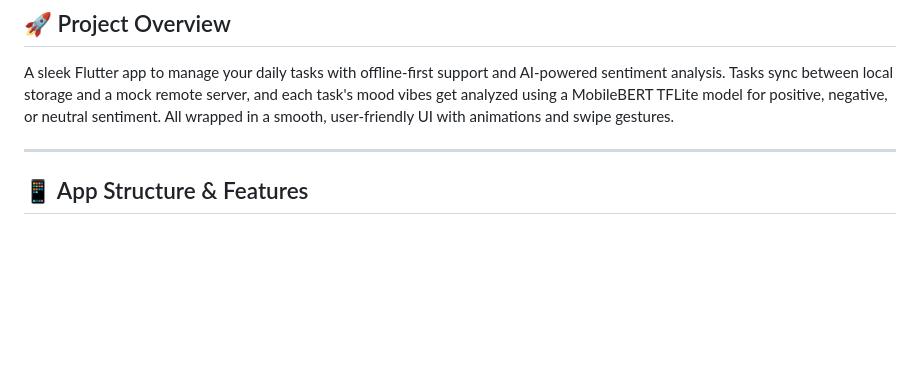
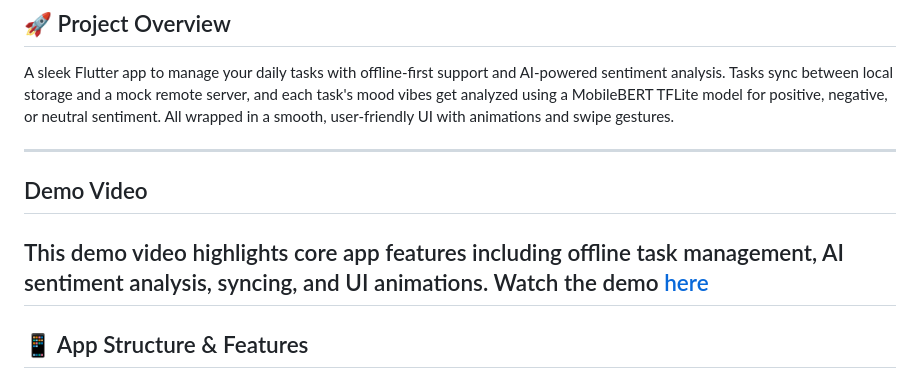
Before and after one commit to mayuri996/flutter-task-manager-ai, a Markdown page: README.md, the part around the change. GitHub-like rendering; blank space fills up the shorter version.

Commit message:
Update README.md
demo video added

```diff
--- a/README.md
+++ b/README.md
@@ -9,7 +9,10 @@ Flutter Task Manager with AI Sentiment Analysis using TensorFlow Lite (MobileBER
 A sleek Flutter app to manage your daily tasks with offline-first support and AI-powered sentiment analysis. Tasks sync between local storage and a mock remote server, and each task's mood vibes get analyzed using a MobileBERT TFLite model for positive, negative, or neutral sentiment. All wrapped in a smooth, user-friendly UI with animations and swipe gestures.
 
 ---
-
+## Demo Video
+This demo video highlights core app features including offline task management, AI sentiment analysis, syncing, and UI animations.
+Watch the demo [here](https://youtube.com/shorts/uqJ2315paLc?feature=shared)
+---
 ## 📱 App Structure & Features
 
 ### main.dart — App Entry Point
```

####

Reproduce the full listing verbatim so that only the pictures are missing.

Before and after one commit to mayuri996/flutter-task-manager-ai, a Markdown page: README.md, the part around the change. GitHub-like rendering; blank space fills up the shorter version.

Commit message:
Update README.md
demo video added

```diff
--- a/README.md
+++ b/README.md
@@ -9,7 +9,10 @@ Flutter Task Manager with AI Sentiment Analysis using TensorFlow Lite (MobileBER
 A sleek Flutter app to manage your daily tasks with offline-first support and AI-powered sentiment analysis. Tasks sync between local storage and a mock remote server, and each task's mood vibes get analyzed using a MobileBERT TFLite model for positive, negative, or neutral sentiment. All wrapped in a smooth, user-friendly UI with animations and swipe gestures.
 
 ---
-
+## Demo Video
+This demo video highlights core app features including offline task management, AI sentiment analysis, syncing, and UI animations.
+Watch the demo [here](https://youtube.com/shorts/uqJ2315paLc?feature=shared)
+---
 ## 📱 App Structure & Features
 
 ### main.dart — App Entry Point
```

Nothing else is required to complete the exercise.